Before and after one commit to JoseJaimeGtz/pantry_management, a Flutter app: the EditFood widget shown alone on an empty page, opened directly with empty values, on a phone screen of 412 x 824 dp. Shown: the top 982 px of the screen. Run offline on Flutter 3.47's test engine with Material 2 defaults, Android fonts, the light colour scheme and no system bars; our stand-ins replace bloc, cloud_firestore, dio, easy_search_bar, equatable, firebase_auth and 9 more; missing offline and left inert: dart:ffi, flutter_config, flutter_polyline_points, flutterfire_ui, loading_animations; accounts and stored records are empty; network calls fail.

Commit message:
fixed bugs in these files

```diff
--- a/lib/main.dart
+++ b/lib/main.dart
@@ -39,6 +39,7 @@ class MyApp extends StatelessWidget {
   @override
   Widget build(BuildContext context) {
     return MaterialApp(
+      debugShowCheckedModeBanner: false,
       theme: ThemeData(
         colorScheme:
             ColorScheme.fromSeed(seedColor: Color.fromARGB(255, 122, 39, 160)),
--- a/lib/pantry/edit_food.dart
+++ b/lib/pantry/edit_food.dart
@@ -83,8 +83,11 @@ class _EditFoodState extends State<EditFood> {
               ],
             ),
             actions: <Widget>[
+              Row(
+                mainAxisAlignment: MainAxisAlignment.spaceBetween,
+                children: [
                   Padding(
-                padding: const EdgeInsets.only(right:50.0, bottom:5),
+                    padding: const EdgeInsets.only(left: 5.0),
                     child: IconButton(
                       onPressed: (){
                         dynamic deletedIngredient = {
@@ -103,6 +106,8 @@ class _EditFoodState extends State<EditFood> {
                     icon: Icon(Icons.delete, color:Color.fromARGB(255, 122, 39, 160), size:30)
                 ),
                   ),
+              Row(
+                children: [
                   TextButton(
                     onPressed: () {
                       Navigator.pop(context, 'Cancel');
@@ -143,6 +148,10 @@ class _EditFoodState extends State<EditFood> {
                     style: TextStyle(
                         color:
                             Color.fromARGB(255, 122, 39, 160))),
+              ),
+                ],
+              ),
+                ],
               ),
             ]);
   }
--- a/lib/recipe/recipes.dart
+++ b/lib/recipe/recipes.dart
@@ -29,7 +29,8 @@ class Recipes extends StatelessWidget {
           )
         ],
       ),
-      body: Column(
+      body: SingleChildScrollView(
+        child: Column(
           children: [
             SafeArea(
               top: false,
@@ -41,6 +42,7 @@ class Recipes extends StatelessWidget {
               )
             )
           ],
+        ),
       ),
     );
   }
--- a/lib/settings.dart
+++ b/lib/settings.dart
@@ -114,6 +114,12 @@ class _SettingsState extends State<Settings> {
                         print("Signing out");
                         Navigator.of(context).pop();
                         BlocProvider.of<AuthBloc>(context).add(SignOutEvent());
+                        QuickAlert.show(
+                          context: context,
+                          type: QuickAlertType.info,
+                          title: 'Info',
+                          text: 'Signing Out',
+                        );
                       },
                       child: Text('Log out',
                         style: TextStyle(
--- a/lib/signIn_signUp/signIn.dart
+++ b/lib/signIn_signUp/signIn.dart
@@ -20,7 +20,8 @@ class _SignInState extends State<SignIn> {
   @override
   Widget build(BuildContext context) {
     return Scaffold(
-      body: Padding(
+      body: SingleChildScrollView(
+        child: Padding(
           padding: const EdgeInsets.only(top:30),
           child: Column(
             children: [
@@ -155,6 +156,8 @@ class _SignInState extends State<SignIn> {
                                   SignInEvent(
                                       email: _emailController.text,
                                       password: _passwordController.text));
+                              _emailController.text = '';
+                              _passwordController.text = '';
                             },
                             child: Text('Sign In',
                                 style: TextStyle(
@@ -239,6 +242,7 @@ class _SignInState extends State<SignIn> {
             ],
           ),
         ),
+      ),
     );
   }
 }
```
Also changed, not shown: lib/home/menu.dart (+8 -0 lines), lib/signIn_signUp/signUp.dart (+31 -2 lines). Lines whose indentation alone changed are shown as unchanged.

WHAT NEEDS TO BE DONE ▸ Word for word, set down the complete listing once more.

PROBLEM SOLUTION ▸
Before and after one commit to JoseJaimeGtz/pantry_management, a Flutter app: the EditFood widget shown alone on an empty page, opened directly with empty values, on a phone screen of 412 x 824 dp. Shown: the top 982 px of the screen. Run offline on Flutter 3.47's test engine with Material 2 defaults, Android fonts, the light colour scheme and no system bars; our stand-ins replace bloc, cloud_firestore, dio, easy_search_bar, equatable, firebase_auth and 9 more; missing offline and left inert: dart:ffi, flutter_config, flutter_polyline_points, flutterfire_ui, loading_animations; accounts and stored records are empty; network calls fail.

Commit message:
fixed bugs in these files

```diff
--- a/lib/main.dart
+++ b/lib/main.dart
@@ -39,6 +39,7 @@ class MyApp extends StatelessWidget {
   @override
   Widget build(BuildContext context) {
     return MaterialApp(
+      debugShowCheckedModeBanner: false,
       theme: ThemeData(
         colorScheme:
             ColorScheme.fromSeed(seedColor: Color.fromARGB(255, 122, 39, 160)),
--- a/lib/pantry/edit_food.dart
+++ b/lib/pantry/edit_food.dart
@@ -83,8 +83,11 @@ class _EditFoodState extends State<EditFood> {
               ],
             ),
             actions: <Widget>[
+              Row(
+                mainAxisAlignment: MainAxisAlignment.spaceBetween,
+                children: [
                   Padding(
-                padding: const EdgeInsets.only(right:50.0, bottom:5),
+                    padding: const EdgeInsets.only(left: 5.0),
                     child: IconButton(
                       onPressed: (){
                         dynamic deletedIngredient = {
@@ -103,6 +106,8 @@ class _EditFoodState extends State<EditFood> {
                     icon: Icon(Icons.delete, color:Color.fromARGB(255, 122, 39, 160), size:30)
                 ),
                   ),
+              Row(
+                children: [
                   TextButton(
                     onPressed: () {
                       Navigator.pop(context, 'Cancel');
@@ -143,6 +148,10 @@ class _EditFoodState extends State<EditFood> {
                     style: TextStyle(
                         color:
                             Color.fromARGB(255, 122, 39, 160))),
+              ),
+                ],
+              ),
+                ],
               ),
             ]);
   }
--- a/lib/recipe/recipes.dart
+++ b/lib/recipe/recipes.dart
@@ -29,7 +29,8 @@ class Recipes extends StatelessWidget {
           )
         ],
       ),
-      body: Column(
+      body: SingleChildScrollView(
+        child: Column(
           children: [
             SafeArea(
               top: false,
@@ -41,6 +42,7 @@ class Recipes extends StatelessWidget {
               )
             )
           ],
+        ),
       ),
     );
   }
--- a/lib/settings.dart
+++ b/lib/settings.dart
@@ -114,6 +114,12 @@ class _SettingsState extends State<Settings> {
                         print("Signing out");
                         Navigator.of(context).pop();
                         BlocProvider.of<AuthBloc>(context).add(SignOutEvent());
+                        QuickAlert.show(
+                          context: context,
+                          type: QuickAlertType.info,
+                          title: 'Info',
+                          text: 'Signing Out',
+                        );
                       },
                       child: Text('Log out',
                         style: TextStyle(
--- a/lib/signIn_signUp/signIn.dart
+++ b/lib/signIn_signUp/signIn.dart
@@ -20,7 +20,8 @@ class _SignInState extends State<SignIn> {
   @override
   Widget build(BuildContext context) {
     return Scaffold(
-      body: Padding(
+      body: SingleChildScrollView(
+        child: Padding(
           padding: const EdgeInsets.only(top:30),
           child: Column(
             children: [
@@ -155,6 +156,8 @@ class _SignInState extends State<SignIn> {
                                   SignInEvent(
                                       email: _emailController.text,
                                       password: _passwordController.text));
+                              _emailController.text = '';
+                              _passwordController.text = '';
                             },
                             child: Text('Sign In',
                                 style: TextStyle(
@@ -239,6 +242,7 @@ class _SignInState extends State<SignIn> {
             ],
           ),
         ),
+      ),
     );
   }
 }
```
Also changed, not shown: lib/home/menu.dart (+8 -0 lines), lib/signIn_signUp/signUp.dart (+31 -2 lines). Lines whose indentation alone changed are shown as unchanged.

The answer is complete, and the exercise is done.